Adults keep saying: ‘We owe it to the young people to give them hope.’ But I don’t want your hope. I don’t want you to be hopeful. I want you to panic.

According to Thunberg, there comes a point at which things become so dire that even hope must be tossed aside in favor of negative emotions like fear and panic. 

The danger here is that, for some people, giving up on hope risks hopelessness. To be hopeless isn’t just a lack of hope; it’s a positively deflating state of despair. 

Fortunately, we aren’t faced with a choice between hope and fear. The Stoic philosopher Seneca once remarked that hope and fear are “bound up with one another … the two of them march in unison like a prisoner and the escort he is handcuffed to” (Letter V). Hope and fear both trade in the space of uncertainty. Whenever you’re hoping, there is a fear that your hope won’t be fulfilled; and whenever you’re afraid, there is a hope you’ll avoid the danger.
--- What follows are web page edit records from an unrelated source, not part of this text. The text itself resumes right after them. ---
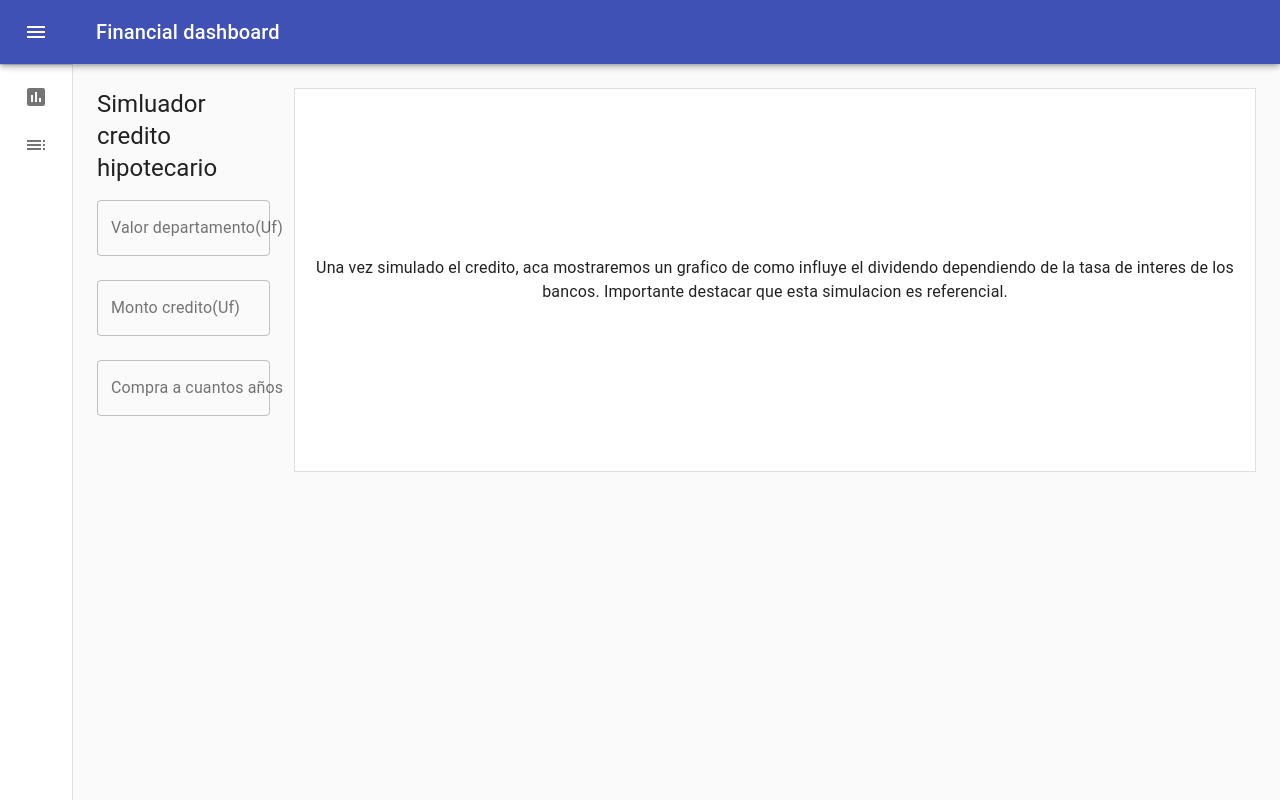
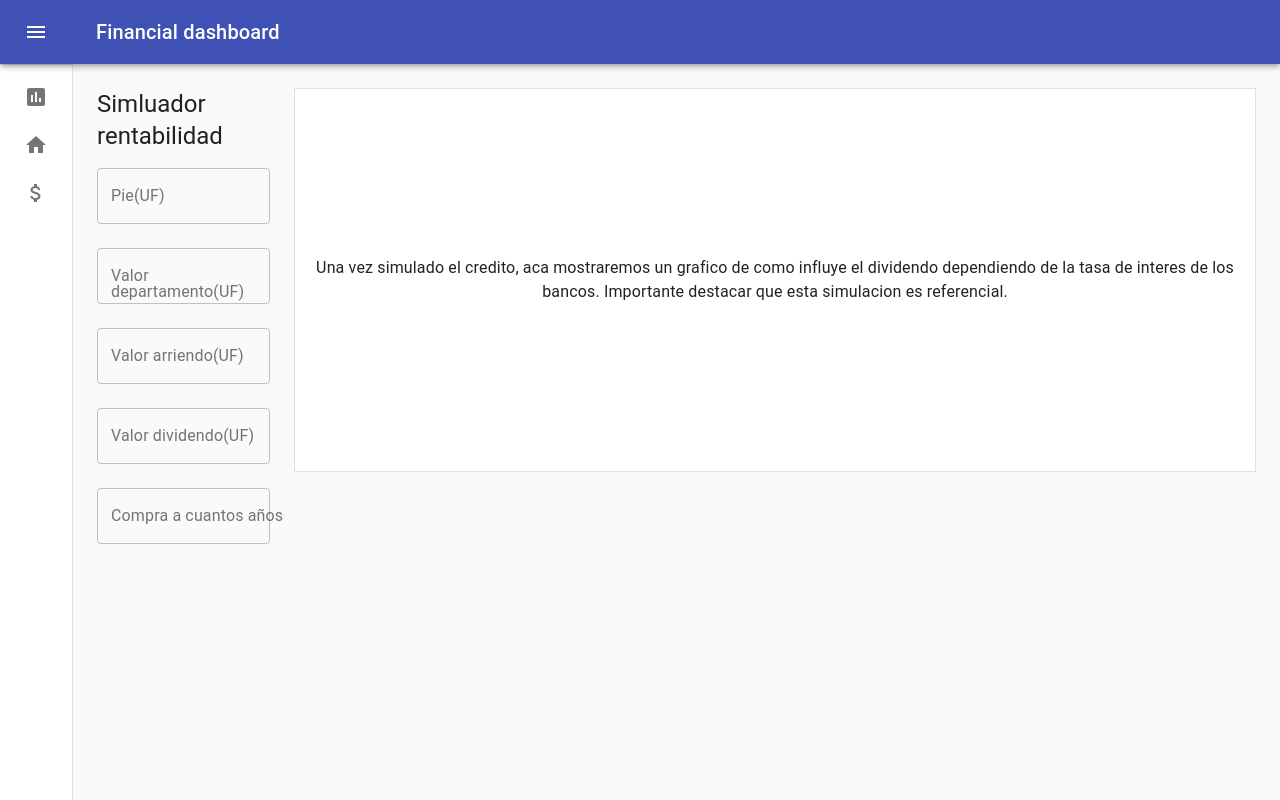
Before and after one commit to mopitz199/financial-app, a React (Create React App) app: page / in a window 1280 px wide. Built offline with nearby package versions, Linux system fonts and the light colour scheme; no server answers.

Commit message:
chore(financial_app): new form to simulate the profitability of a apartment

```diff
--- a/src/App.js
+++ b/src/App.js
@@ -20,11 +20,13 @@ import ListItem from '@material-ui/core/ListItem';
 import ListItemIcon from '@material-ui/core/ListItemIcon';
 import ListItemText from '@material-ui/core/ListItemText';
 import InsertChart from '@material-ui/icons/InsertChart';
-import Toc from '@material-ui/icons/Toc';
+import Home from '@material-ui/icons/Home';
+import AttachMoney from '@material-ui/icons/AttachMoney';
 
 
 import Indicators from './pages/indicators';
-import Simulations from './pages/simulations';
+import MortgageSimulation from './pages/mortgage-simulation';
+import ProfitabilitySimulation from './pages/profitability-simulation';
 
 
 const drawerWidth = 240;
@@ -96,14 +98,15 @@ const useStyles = makeStyles(theme => ({
 
 const pages = [
   {'title': 'Graficos', 'icon': <InsertChart />},
-  {'title': 'Simuladores', 'icon': <Toc />},
+  {'title': 'Credito hipotecario', 'icon': <Home />},
+  {'title': 'Rentabilidad', 'icon': <AttachMoney />},
 ]
 
 export default function MiniDrawer() {
   const classes = useStyles();
   const theme = useTheme();
   const [open, setOpen] = React.useState(false);
-  const [currentPage, setCurrentPage] = React.useState(pages[1]);
+  const [currentPage, setCurrentPage] = React.useState(pages[2]);
 
   const [irpdData, setIrpdData] = useState([])
   const [nationalOfferData, setNationalOfferData] = useState([])
@@ -155,11 +158,17 @@ export default function MiniDrawer() {
           commercialInterestRateData={commercialInterestRateData}
         />
       )
-    }else{
+    }else if(currentPage.title==="Credito hipotecario"){
       return (
-        <Simulations
+        <MortgageSimulation
           irpdData={irpdData}
           mortgageInterestRateData={mortgageInterestRateData}
+        />
+      )
+    }else if(currentPage.title==="Rentabilidad"){
+      return (
+        <ProfitabilitySimulation
+          irpdData={irpdData}
         />
       )
     }
--- a/src/components/dividend-simulator-form.js
+++ b/src/components/dividend-simulator-form.js
@@ -3,15 +3,6 @@ import { makeStyles, useTheme } from '@material-ui/core/styles';
 import Grid from '@material-ui/core/Grid';
 import Typography from '@material-ui/core/Typography';
 import TextField from '@material-ui/core/TextField';
-import Button from '@material-ui/core/Button';
-import Box from '@material-ui/core/Box';
-
-import DialogTitle from '@material-ui/core/DialogTitle';
-import Dialog from '@material-ui/core/Dialog';
-import DialogContent from '@material-ui/core/DialogContent';
-import DialogContentText from '@material-ui/core/DialogContentText';
-
-import {cuandoPuedoVender2} from '../utils';
 
 const useStyles = makeStyles(theme => ({
   fullWidth: {
@@ -35,31 +26,13 @@ export default function SimulatorDividendForm(props){
   const classes = useStyles();
   const theme = useTheme();
 
-  const [open, setOpen] = React.useState(false)
-
-  function modal(){
-    return (
-      <Dialog onClose={() => setOpen(false)} aria-labelledby="simple-dialog-title" open={open}>
-        <DialogTitle id="simple-dialog-title" style={{backgroundColor: theme.palette.primary.main, color: theme.palette.common.white}}>Resultado</DialogTitle>
-        <DialogContent>
-          <Box pb={5} pt={5}>
-            <Grid container alignItems="center" justify="center">
-              <DialogContentText>hola</DialogContentText>
-            </Grid>
-          </Box>
-        </DialogContent>
-      </Dialog>
-    )
-  }
-
   return (
     <Grid container>
-      {modal()}
       <Typography variant="h5">Simluador credito hipotecario</Typography>
       <TextField
         id="outlined-name"
         className={classes.fullWidth}
-        label="Valor departamento(Uf)"
+        label="Valor departamento(UF)"
         value={props.values.valorDepartamento}
         onChange={props.handleChange('valorDepartamento')}
         margin="normal"
@@ -68,7 +41,7 @@ export default function SimulatorDividendForm(props){
       <TextField
         id="outlined-name"
         className={classes.fullWidth}
-        label="Monto credito(Uf)"
+        label="Monto credito(UF)"
         value={props.values.montoCredito}
         onChange={props.handleChange('montoCredito')}
         margin="normal"
--- /dev/null
+++ b/src/components/profitability-chart.js
@@ -0,0 +1,59 @@
+import React, {useState} from 'react';
+
+import {
+  LineChart, Line, XAxis, YAxis, CartesianGrid, Tooltip, Legend
+} from 'recharts';
+
+import BaseChartCard from './base-chart-card';
+
+import {cuandoPuedoVender2, toMoney} from '../utils';
+
+export default function ProfitabilityChart(props){
+
+  function buildData(){
+    var resp = []
+    for(let year=1; year<=props.compraAnios; year++){
+      resp.push({
+        'name': `${year}`,
+        'rentabilidad': parseInt(cuandoPuedoVender2(
+          Number(props.pie),
+          Number(props.rentabilidad),
+          Number(props.valorDepartamento),
+          Number(props.valorArriendo),
+          Number(props.valorDividendo),
+          Number(props.compraAnios),
+          year))
+      })
+    }
+    return resp
+  }
+
+  const legendData = [
+    {'key': 'rentabilidad', 'color': 'red', 'title': 'Rentabilidad'}
+  ]
+
+  return(
+    <BaseChartCard
+      title="Rentabilidad"
+      legendData={legendData}
+      dataLength={1}
+      onLegendClick={null}
+    >
+      <LineChart data={buildData()}>
+
+        <Line
+          type="monotone"
+          name={legendData[0].title}
+          dataKey={legendData[0].key}
+          stroke={legendData[0].color}
+          dot={false}/>
+
+        <XAxis dataKey="name"/>
+
+        <YAxis type="number" domain={['dataMin', 'dataMax']}/>
+        <Tooltip formatter={(value, name, props) => toMoney(value)}/>
+        <CartesianGrid strokeDasharray="3 3" />
+      </LineChart>
+    </BaseChartCard>
+  )
+}
--- a/src/components/simulador-rentabilidad-form.js
+++ b/src/components/simulador-rentabilidad-form.js
@@ -35,100 +35,42 @@ export default function SimulatorProfitabilityForm(props){
   const classes = useStyles();
   const theme = useTheme();
 
-  const handleChange = name => event => {
-    setValues({ ...values, [name]: event.target.value });
-  };
-
-  const [values, setValues] = React.useState({
-    pie: '',
-    valorDepartamento: '',
-    valorArriendo: '',
-    valorDividendo: '',
-    compraAnios: '',
-    calcularAnios: '',
-  });
-
-  const [open, setOpen] = React.useState(true)
-  const [calculate, setCalculate] = React.useState(0)
-
-  function onCalculate(){
-    let value = cuandoPuedoVender2(
-      parseFloat(values.pie),
-      parseFloat(props.interestRate/100),
-      parseFloat(values.valorDepartamento),
-      parseFloat(values.valorArriendo),
-      parseFloat(values.valorDividendo),
-      parseFloat(values.compraAnios),
-      parseFloat(values.calcularAnios))
-
-    setCalculate(value)
-    setOpen(true)
-  }
-
-  function modal(){
-    return (
-      <Dialog onClose={() => setOpen(false)} aria-labelledby="simple-dialog-title" open={open}>
-        <DialogTitle id="simple-dialog-title" style={{backgroundColor: theme.palette.primary.main, color: theme.palette.common.white}}>Resultado</DialogTitle>
-        <DialogContent>
-          <Box pb={5} pt={5}>
-            <Grid container alignItems="center" justify="center">
-              {calculate < 0 ? (
-                <DialogContentText>
-                  Al cabo de {values.calcularAnios} años tendras una
-                  <span className={`${classes.importantText} ${classes.greenText}`}> deuda </span>
-                  de <span className={`${classes.importantText}`}>${Math.abs(parseInt(calculate))}</span>
-                </DialogContentText>
-              ): (
-                <DialogContentText>
-                  Al cabo de {values.calcularAnios} años tendras una
-                  <span className={`${classes.importantText} ${classes.greenText}`}> ganancia </span>
-                  de <span className={`${classes.importantText}`}>${Math.abs(parseInt(calculate))}</span>
-                </DialogContentText>
-              )}
-            </Grid>
-          </Box>
-        </DialogContent>
-      </Dialog>
-    )
-  }
-
   return (
     <Grid container>
-      {modal()}
       <Typography variant="h5">Simluador rentabilidad</Typography>
       <TextField
         id="outlined-name"
         className={classes.fullWidth}
-        label="Pie"
-        value={values.pie}
-        onChange={handleChange('pie')}
+        label="Pie(UF)"
+        value={props.values.pie}
+        onChange={props.handleChange('pie')}
         margin="normal"
         variant="outlined"
       />
       <TextField
         id="outlined-name"
         className={classes.fullWidth}
-        label="Valor departamento"
-        value={values.valorDepartamento}
-        onChange={handleChange('valorDepartamento')}
+        label="Valor departamento(UF)"
+        value={props.values.valorDepartamento}
+        onChange={props.handleChange('valorDepartamento')}
         margin="normal"
         variant="outlined"
       />
       <TextField
         id="outlined-name"
         className={classes.fullWidth}
-        label="Valor arriendo"
-        value={values.valorArriendo}
-        onChange={handleChange('valorArriendo')}
+        label="Valor arriendo(UF)"
+        value={props.values.valorArriendo}
+        onChange={props.handleChange('valorArriendo')}
         margin="normal"
         variant="outlined"
       />
       <TextField
         id="outlined-name"
         className={classes.fullWidth}
-        label="Valor dividendo"
-        value={values.valorDividendo}
-        onChange={handleChange('valorDividendo')}
+        label="Valor dividendo(UF)"
+        value={props.values.valorDividendo}
+        onChange={props.handleChange('valorDividendo')}
         margin="normal"
         variant="outlined"
       />
@@ -136,28 +78,11 @@ export default function SimulatorProfitabilityForm(props){
         id="outlined-name"
         className={classes.fullWidth}
         label="Compra a cuantos años"
-        value={values.compraAnios}
-        onChange={handleChange('compraAnios')}
+        value={props.values.compraAnios}
+        onChange={props.handleChange('compraAnios')}
         margin="normal"
         variant="outlined"
       />
-      <TextField
-        id="outlined-name"
-        className={classes.fullWidth}
-        label="Calcular en cuantos años"
-        value={values.calcularAnios}
-        onChange={handleChange('calcularAnios')}
-        margin="normal"
-        variant="outlined"
-      />
-      <Button
-        variant="contained"
-        color="primary"
-        className={classes.fullWidth}
-        onClick={() => onCalculate()}
-        >
-        Calcular
-      </Button>
     </Grid>
   )
 }
--- a/src/pages/simulations.js
+++ b/src/pages/mortgage-simulation.js
@@ -3,10 +3,9 @@ import { makeStyles, useTheme } from '@material-ui/core/styles';
 import Grid from '@material-ui/core/Grid';
 import Typography from '@material-ui/core/Typography';
 import Box from '@material-ui/core/Box';
-import SimulatorProfitabilityForm from '../components/simulador-rentabilidad-form';
-import DividendWithInterestRateVariableChart from '../components/dividend-with-interest-rate-variable';
+import DividendWithInterestRateVariableChart from '../components/dividend-with-interest-rate-variable-chart';
 import SimulatorDividendForm from '../components/dividend-simulator-form';
-import {getAppreciationRate, calculoDividendoFinal, getCurrentMortgageRate} from '../utils';
+import {calculoDividendoFinal, getCurrentMortgageRate} from '../utils';
 
 const useStyles = makeStyles(theme => ({
   fullWidth: {
@@ -21,11 +20,25 @@ const useStyles = makeStyles(theme => ({
   importantText:{
     fontSize: '1.1em',
     fontWeight: '600'
+  },
+  resultBox:{
+    backgroundColor: "#3a8f3a",
+    color: theme.palette.common.white,
+    borderRadius: '5px'
+  },
+  chartContainerEmptyBox:{
+    backgroundColor: theme.palette.common.white,
+    borderColor: theme.palette.grey[300],
+    borderWidth: '1px',
+    borderStyle: 'solid'
+  },
+  chartEmptyBox:{
+    height: '350px'
   }
 }));
 
 
-export default function Simulations(props){
+export default function MortgageSimulation(props){
 
   const theme = useTheme();
   const classes = useStyles();
@@ -39,19 +52,8 @@ export default function Simulations(props){
     setValues({ ...values, [name]: event.target.value });
   };
 
-  const onCalculate = () => {
-    console.log(values.valorDepartamento)
-    console.log(values.montoCredito)
-    console.log(values.anios)
-  }
-
-  function genericInterestRate(){
-    let interestRates = getAppreciationRate(props.irpdData)
-    return interestRates['dpto_general']
-  }
-
   function isValid(){
-    return values.valorDepartamento && values.montoCredito && values.anios
+    return values.valorDepartamento && values.montoCredito && values.anios && props.mortgageInterestRateData.length > 0
   }
 
   function calculateDividend(){
@@ -69,11 +71,10 @@ export default function Simulations(props){
         <Grid item lg={2}>
           <SimulatorDividendForm
             values={values}
-            onCalculate={onCalculate}
             handleChange={handleChange}
           />
           {isValid() &&
-            <Box mt={1} p={2} style={{backgroundColor: "#3a8f3a", color: theme.palette.common.white, borderRadius: '5px'}}>
+            <Box mt={1} p={2} className={classes.resultBox}>
               <Typography>El valor de su dividendo mensual sera de <span className={classes.importantText}>{calculateDividend()} UF</span></Typography>
             </Box>
           }
@@ -87,9 +88,13 @@ export default function Simulations(props){
               mortgageInterestRateData={props.mortgageInterestRateData}
             />
           ) : (
-            <Box p={2} style={{backgroundColor: theme.palette.common.white, borderColor: theme.palette.grey[300], borderWidth: '1px', borderStyle: 'solid'}}>
-              <Grid container style={{'height': '350px'}} justify="center" alignItems="center">
-                <Typography style={{textAlign: 'center'}}>Una vez simulado el credito, aca mostraremos un grafico de como influye el dividendo dependiendo de la tasa de interes de los bancos. Importante destacar que esta simulacion es referencial.</Typography>
+            <Box p={2} className={classes.chartContainerEmptyBox}>
+              <Grid container className={classes.chartEmptyBox} justify="center" alignItems="center">
+                <Typography style={{textAlign: 'center'}}>
+                  Una vez simulado el credito, aca mostraremos un grafico de como
+                  influye el dividendo dependiendo de la tasa de interes de los bancos.
+                  Importante destacar que esta simulacion es referencial.
+                </Typography>
               </Grid>
             </Box>
           )}
--- /dev/null
+++ b/src/pages/profitability-simulation.js
@@ -0,0 +1,117 @@
+import React from 'react';
+import { makeStyles, useTheme } from '@material-ui/core/styles';
+import Grid from '@material-ui/core/Grid';
+import Typography from '@material-ui/core/Typography';
+import Box from '@material-ui/core/Box';
+import DividendWithInterestRateVariableChart from '../components/dividend-with-interest-rate-variable-chart';
+import ProfitabilityChart from '../components/profitability-chart';
+import SimulatorProfitabilityForm from '../components/simulador-rentabilidad-form';
+import {calculoDividendoFinal, getCurrentMortgageRate, getAppreciationRate, cuandoPuedoVender} from '../utils';
+
+const useStyles = makeStyles(theme => ({
+  fullWidth: {
+    width: '100%'
+  },
+  greenText:{
+    color: 'green'
+  },
+  redText:{
+    color: 'red'
+  },
+  importantText:{
+    fontSize: '1.1em',
+    fontWeight: '600'
+  },
+  resultBox:{
+    backgroundColor: "#3a8f3a",
+    color: theme.palette.common.white,
+    borderRadius: '5px'
+  },
+  chartContainerEmptyBox:{
+    backgroundColor: theme.palette.common.white,
+    borderColor: theme.palette.grey[300],
+    borderWidth: '1px',
+    borderStyle: 'solid'
+  },
+  chartEmptyBox:{
+    height: '350px'
+  }
+}));
+
+
+export default function ProfitabilitySimulation(props){
+
+  const theme = useTheme();
+  const classes = useStyles();
+  const [values, setValues] = React.useState({
+    pie: '',
+    valorDepartamento: '',
+    valorArriendo: '',
+    valorDividendo: '',
+    compraAnios: '',
+  });
+
+  const handleChange = name => event => {
+    setValues({ ...values, [name]: event.target.value });
+  };
+
+  function isValid(){
+    return values.pie && values.valorDividendo && values.compraAnios && values.valorDepartamento && values.valorArriendo && props.irpdData
+  }
+
+  function cuandoVender(){
+    let mes = cuandoPuedoVender(
+      Number(values.pie),
+      Number((getRentabilidad()/100)),
+      Number(values.valorDepartamento),
+      Number(values.valorArriendo),
+      Number(values.valorDividendo),
+      Number(values.compraAnios))
+    return Number(mes)
+  }
+
+  function getRentabilidad(){
+    let data = getAppreciationRate(props.irpdData)
+    return data['dpto_general']
+  }
+
+  return (
+    <Grid container justify="center">
+      <Grid container spacing={3}>
+        <Grid item lg={2}>
+          <SimulatorProfitabilityForm
+            values={values}
+            handleChange={handleChange}
+          />
+          {isValid() &&
+            <Box mt={1} p={2} className={classes.resultBox}>
+              <Typography>Su inmueble sera rentable al mes <span className={classes.importantText}>{cuandoVender()}</span></Typography>
+            </Box>
+          }
+        </Grid>
+        <Grid item lg={10}>
+          {isValid() ? (
+            <ProfitabilityChart
+              pie={values.pie}
+              valorDepartamento={values.valorDepartamento}
+              valorArriendo={values.valorArriendo}
+              valorDividendo={values.valorDividendo}
+              compraAnios={values.compraAnios}
+              rentabilidad={getRentabilidad()/100}
+            />
+          ) : (
+            <Box p={2} className={classes.chartContainerEmptyBox}>
+              <Grid container className={classes.chartEmptyBox} justify="center" alignItems="center">
+                <Typography style={{textAlign: 'center'}}>
+                  Una vez simulado el credito, aca mostraremos un grafico de como
+                  influye el dividendo dependiendo de la tasa de interes de los bancos.
+                  Importante destacar que esta simulacion es referencial.
+                </Typography>
+              </Grid>
+            </Box>
+          )}
+        </Grid>
+      </Grid>
+    </Grid>
+  )
+}
--- a/src/utils.js
+++ b/src/utils.js
@@ -26,6 +26,11 @@ export function cuandoPuedoVender(pie, rentabilidad, valor_departamento, valor_a
       mes += 1
   }
   return mes-1
+}
+
+export function toMoney(number){
+  number = parseInt(number)
+  return `$${number.toLocaleString("es")}`
 }
 
 export function cuandoPuedoVender2(pie, rentabilidad, valor_departamento, valor_arriendo, dividendo, anios, anios2){
```
Also changed, not shown: src/components/dividend-with-interest-rate-variable-chart.js (renamed from src/components/dividend-with-interest-rate-variable.js).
Hope isn’t something that always “feels good.” Instead, hope invigorates us in the face of uncertainty. This energy and momentum thwart despair. But even as one hopes, one may experience intensely negative feelings of fear and anxiety.   

A Shred of Hope

Without hope, it’s not clear that we’ll have any motivation to confront personal and political challenges. Hope reveals reasons to move forward, and absent hope we may not see those reasons. Or if we do see a reason, it may be because we hope to be the kind of person who struggles in the face of overwhelming odds. Either way, when we seek to make a difference, there is something we hope to accomplish. 

In the end, by gaining a better understanding of what hope is, we can see the tight spaces in which hope can continue to reside. For those who seek it, there is almost always the prospect of hope, a hope that threads the needle between foolish optimism and deflating despair.     

Michael Milona, used with permission
Source: Michael Milona, used with permission

About the Author: Michael Milona earned his Ph.D. in philosophy at the University of Southern California. He is currently an Assistant Professor of Philosophy at Ryerson University and is the author of a recent white paper on hope and optimism published by the John Templeton Foundation. Prior to this, he spent a year at Cornell University as part of the Hope and Optimism Initiative.